Fla. judge rules student TV station need not hand over videotape

FLORIDA — The news director of the University ofFlorida’s student television station avoided subpoena when a state judgeruled Jan. 10 he was not required to turn over the videotape of an interviewrequested by the Florida Bar Association.The state association, whichoversees attorneys, was seeking a copy of an interview taped in July 2001 with aFlorida-licensed attorney who allegedly made statements about pendinglitigation. The bar said the comments violated ethical obligations under therules of the Florida Bar. WUFT, the university’s student TV station, tapedthe interview and aired about 5 minutes in one of its broadcasts. NewsDirector G. Stuart Smith, on behalf of WUFT, declined to provide the tape,asserting journalistic privilege under the Florida Shield Law. The statute,which applies to both confidential and non-confidential material, states thatprofessional journalists are not required to disclose information obtained whileactively gathering news. The privilege can be overcome only if all threeof the following can be proven: The information sought is relevant and materialto unresolved issues in this case; the information cannot be obtained fromalternative sources; and, a compelling interest exists requiring disclosure ofthe information. Circuit Judge Larry G. Turner ruled that the tape wasboth “relevant” and “compelling.” However, he said thebar failed to prove that no alternative sources were available within themeaning of the privilege. Although WUFT was the only group that taped theinterview, at least two others witnessed the event.“The FloridaBar has identified at least two alternative sources that can testify as totheir firsthand observations of the interview contained on the videotape,”he wrote. “Therefore, the information can be obtained from alternativesources, and the second prong of the test is not met.”Ken Marvin,attorney for the Florida Bar, said the alternative sources offered conflictingstories, making the videotape the only true account of what happened. TheFlorida Bar has until Monday to appeal, but Marvin said he does not plan tofile.In an earlier hearing in front of a Florida Bar GrievanceCommittee, the attorney association argued that because WUFT is a student-runtelevision station and because the tape was filmed by a student journalist,journalistic privilege did not apply. However, since the subpoena was issued tonews director Smith, a full-time, paid employee of WUFT, the argument becameirrelevant.Under the statute, a professional journalist is “aperson regularly engaging in collecting, photographing, recording, writing,editing, reporting or publishing news, for gain or livelihood, who obtained theinformation sought while working as a salaried employee of, or independentcontractor for, a newspaper, news journal, news agency, press association, wireservice, radio or television station, network or newsmagazine.”According to Deanna Shullman, attorney for theUniversity of Florida, if the subpoena had been issued to a student journalistrather than a full-time employee of WUFT, the judge’s decision could havebeen drastically different.“If they had issued it to the studentjournalist, we would have faced a very serious question here in Florida for thefirst time about whether student journalists can invoke the protection of aprivilege that requires that you’re engaged in the business of gatheringnews for ‘gain or livelihood,’” Shullman said. She added thatif it had been the case, she would have argued that student journalists aregathering news for gain, even if they are not compensated.Turner seemedto imply that student journalists would be protected under the shield law whenhe stated in his decision that “the videotape was obtained while gatheringnews.” WUFT student reporters conducted the interview, not Smith, so theywere effectively the “qualified” news gatherers.Smith saidstudent journalists should be afforded the same protections as professionaljournalists and that they fit the criteria outlined in thestatute.“Implicitly one of our concerns was that they would notrecognize us as full-fledged journalists also because our reporters andphotographers are students just learning their trade, but we’re producinga newscast for the public, so implicit in that is also that we’rerecognized as full-fledged journalists,” Smith said.

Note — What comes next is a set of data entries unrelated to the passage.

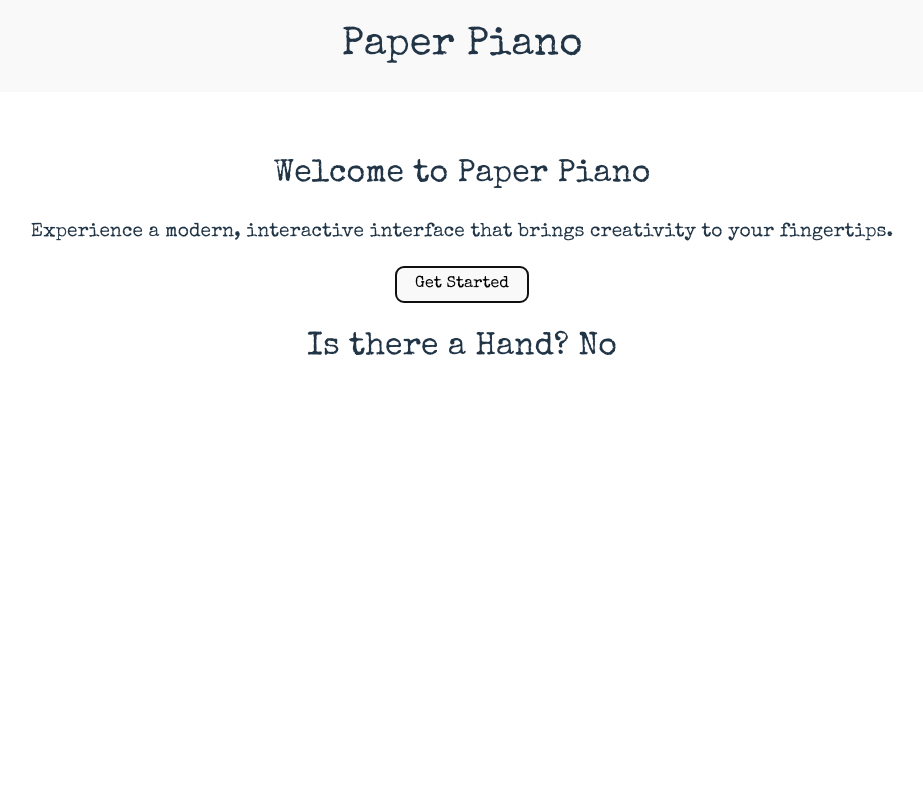
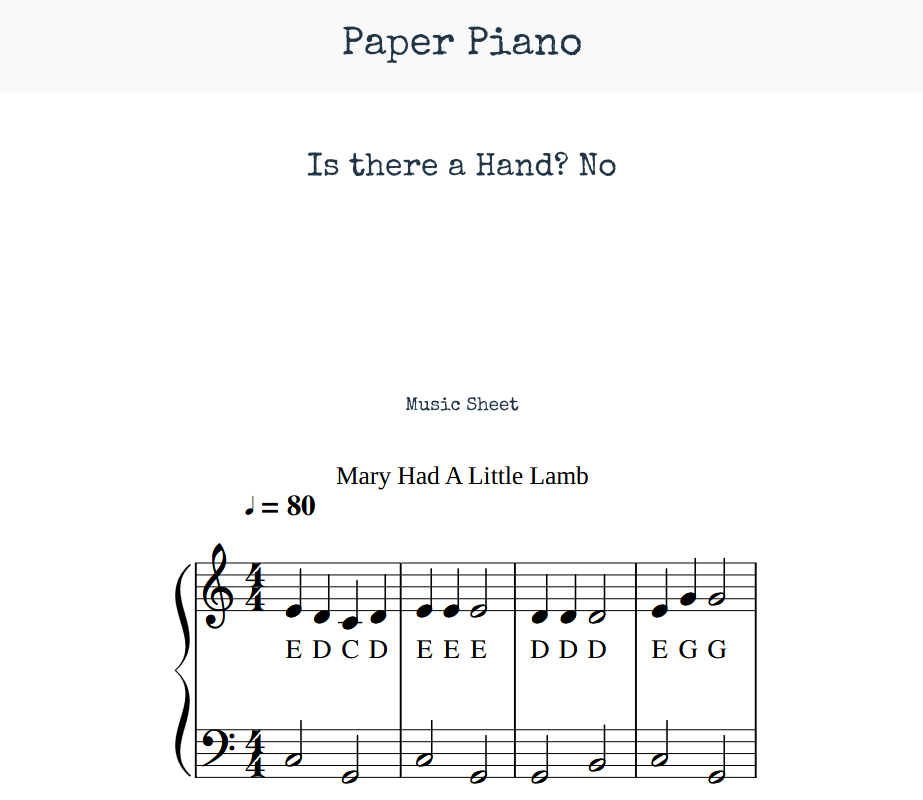
Before and after one commit to joel-koshy/Paper-Piano, a React (Vite) app: page / in a window 1280 px wide. Both pictures are taken after a click on the button "Get Started". Shown: the top 800 px of the page, without its empty margins (178-1101 px from the left). Built offline with nearby package versions, Linux system fonts and the light colour scheme; no server answers.

Commit message:
commiting to change branches

```diff
--- a/src/App.jsx
+++ b/src/App.jsx
@@ -1,8 +1,7 @@
 import { useState } from 'react'
-import reactLogo from './assets/react.svg'
-import viteLogo from '/vite.svg'
 import './App.css'
 import Model from './HandLandMarker.jsx'
+import sheet_music from '/sheetmusic/maryHadALittleLamb.png';
 
 function App() {
 
@@ -13,15 +12,31 @@ function App() {
   }
 
   return (
-    <>
-      <section id="hero">
-        <h2>Welcome to Paper Piano</h2>
-        <p>Experience a modern, interactive interface that brings creativity to your fingertips.</p>
-        <button onClick={handleCameraVisibility}>Get Started</button>
-      </section>
-      {cameraIsVisible && <Model/>}
-    </>
-  )
+    <div>
+      {!cameraIsVisible ? (
+        // Initial hero section
+        <section id="hero">
+          <h2>Welcome to Paper Piano</h2>
+          <p>
+            Experience a modern, interactive interface that brings creativity to your fingertips.
+          </p>
+          <button onClick={handleCameraVisibility}>Get Started</button>
+        </section>
+      ) : (
+        // Layout when camera is active
+        <div className="main-layout">
+          <div className="camera-section">
+            {/* For debugging purposes, try commenting out the Model component to see if the OSMD container works on its own */}
+            <Model />
+          </div>
+          <div className="music-sheet">
+            <h3>Music Sheet</h3>
+            <img src={sheet_music} alt="Mary Had a Little Lamb Piano Sheet Music"/>
+          </div>
+        </div>
+      )}
+    </div>
+  );
 }
 
 export default App
```
Also changed, not shown: public/sheetmusic/maryHadALittleLamb.png (added).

Florida Bar v. G. Stuart Smith, No. 2002 CA 4147 (Fla. Cir. Ct. Jan. 10, 2003).